Which of the lines below include the word "increase"? Pull each one out.
*** Opening of Extracted material ***
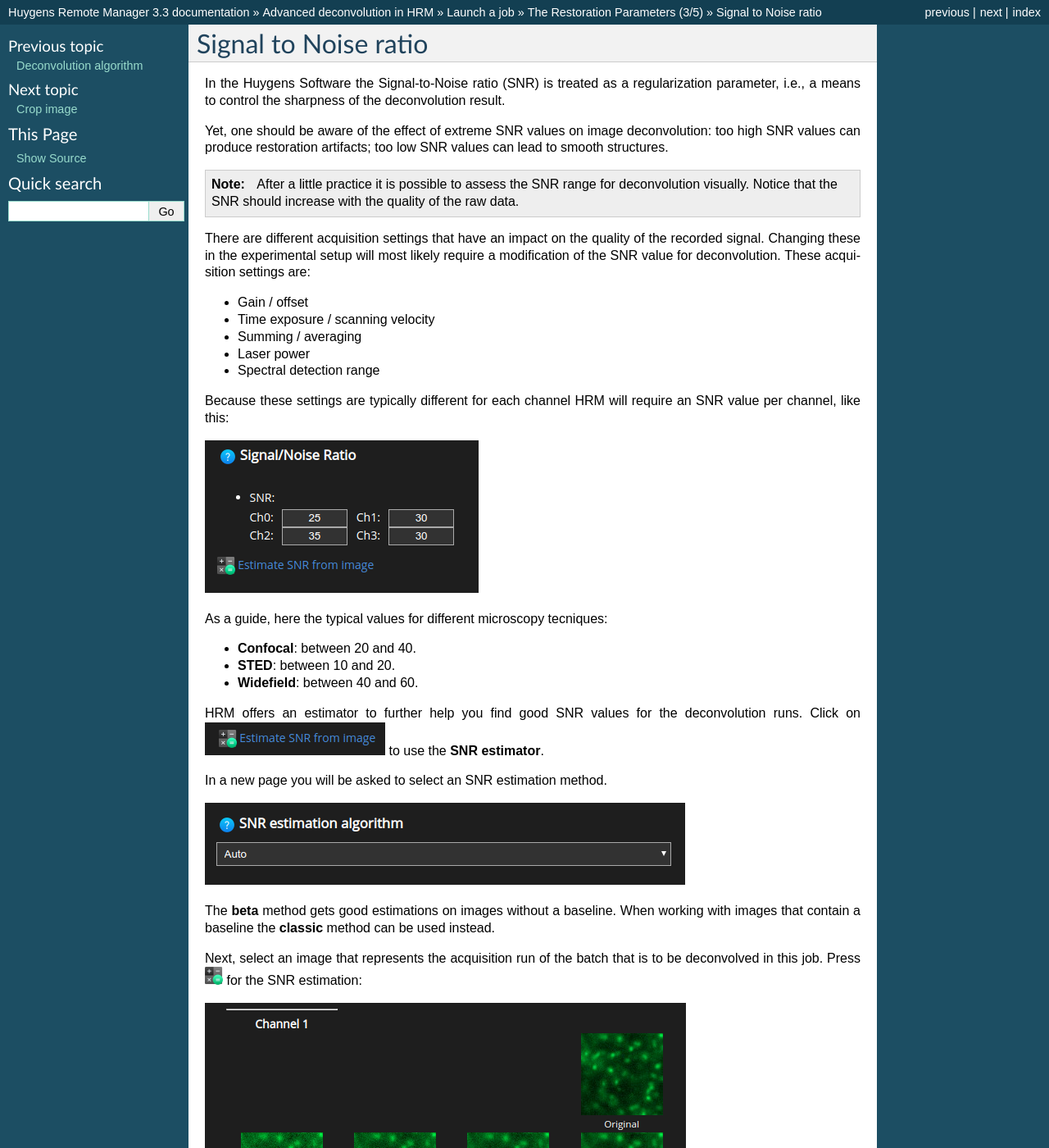
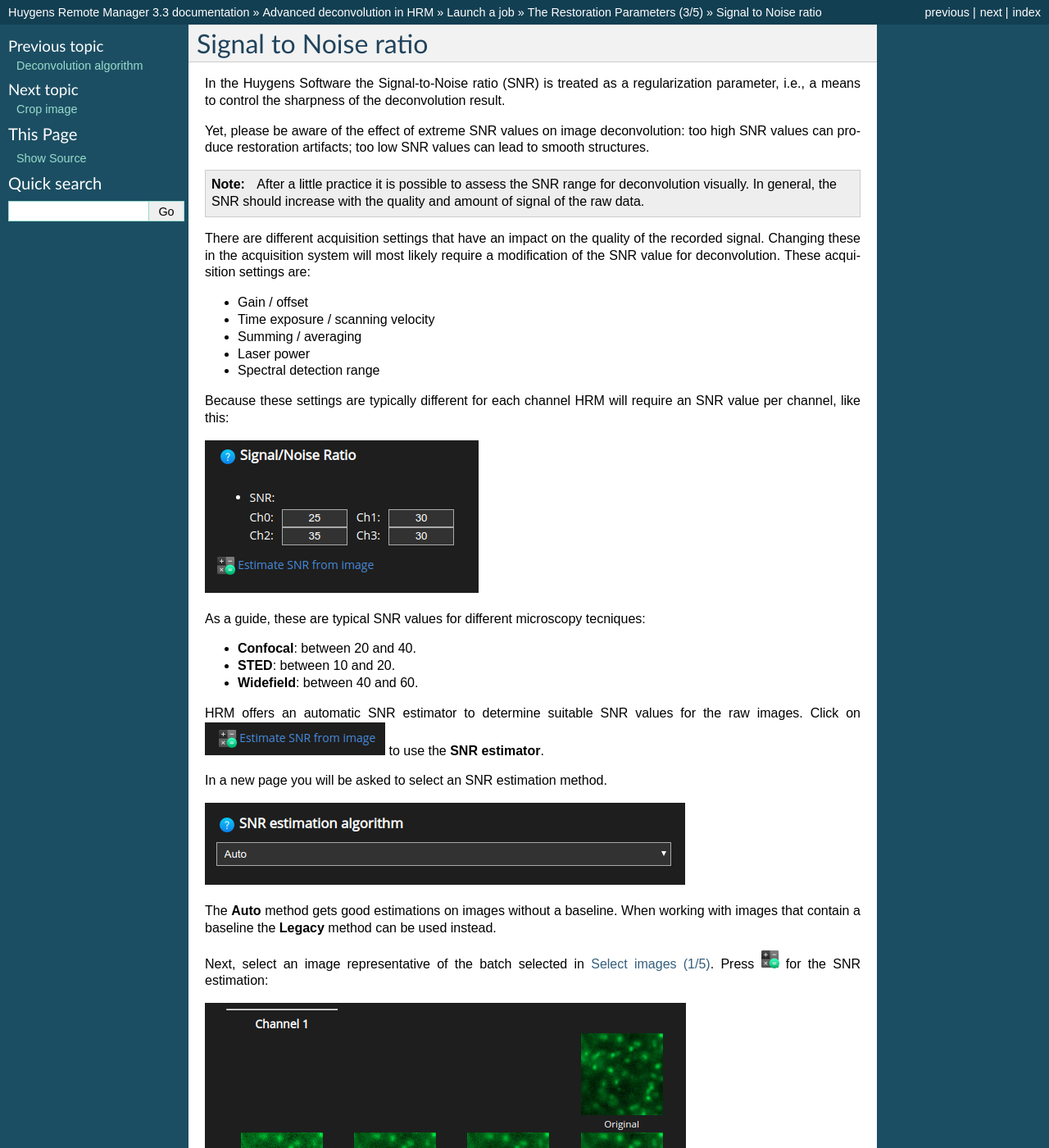
Before and after one commit to aarpon/hrm_docs, a Sphinx documentation site: the page built from docs/user/step3_snr.rst, in a window 1280 px wide and 1400 px high. Shown: the whole window at 82% size. Built offline with Sphinx 7.4.7, drawn with Linux system fonts in a browser that asks for light colours; some of the changed text lies outside the part shown.

Commit message:
A few fixes in the SNR section.

```diff
--- a/docs/user/step1.rst
+++ b/docs/user/step1.rst
@@ -1,4 +1,6 @@
 .. include:: global_directives.inc
+
+.. _step1:
 
 Select images (1/5)
 ===================
--- a/docs/user/step3_snr.rst
+++ b/docs/user/step3_snr.rst
@@ -10,18 +10,18 @@
 deconvolution result.
 
 
-Yet, one should be aware of the effect of extreme SNR values on image
+Yet, please be aware of the effect of extreme SNR values on image
 deconvolution: too high SNR values can produce restoration artifacts; too low
 SNR values can lead to smooth structures.
 
 
 .. note:: After a little practice it is possible to assess the SNR range for
-          deconvolution visually. Notice that the SNR should increase with the
-          quality of the raw data.
+          deconvolution visually. In general, the SNR should increase with the
+          quality and amount of signal of the raw data.
 
 
 There are different acquisition settings that have an impact on the quality of
-the recorded signal. Changing these in the experimental setup will most likely
+the recorded signal. Changing these in the acquisition system will most likely
 require a modification of the SNR value for deconvolution. These acquisition
 settings are:
 
@@ -38,7 +38,7 @@
 
 |SNRScreenshot|
 
-As a guide, here the typical values for different microscopy tecniques:
+As a guide, these are typical SNR values for different microscopy tecniques:
 
 * **Confocal**: between 20 and 40.
 
@@ -46,27 +46,26 @@
 
 * **Widefield**: between 40 and 60.
 
-HRM offers an estimator to further help you find good SNR values for the
-deconvolution runs. Click on |SNREstimatorLink| to use the **SNR estimator**.
+HRM offers an automatic SNR estimator to determine suitable SNR values for
+the raw images. Click on |SNREstimatorLink| to use the **SNR estimator**.
 
 
 In a new page you will be asked to select an SNR estimation method.
 
 |SNRAlgorithmScreenshot|
 
-The **beta** method gets good estimations on images without a baseline. When
-working with images that contain a baseline the **classic** method can be used
+The **Auto** method gets good estimations on images without a baseline. When
+working with images that contain a baseline the **Legacy** method can be used
 instead.
 
 
-
-Next, select an image that represents the acquisition run of the batch that is
-to be deconvolved in this job. Press |Calculator22x22| for the SNR estimation:
+Next, select an image representative of the batch selected in :ref:`step1`.
+Press |Calculator22x22| for the SNR estimation:
 
 
 |SNREstimationScreenshot|
 
-The output of the SNR estimator shows (per channel) a thumbnail next to 4
+The output of the SNR estimator shows a region of the original data next to 4
 different noise simulations of the same region. In bold letters the SNR of the
 simulation that most resembles the original image.
 
```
*** Close of Extracted material ***
▶ _Response area_:
-          deconvolution visually. Notice that the SNR should increase with the
+          deconvolution visually. In general, the SNR should increase with the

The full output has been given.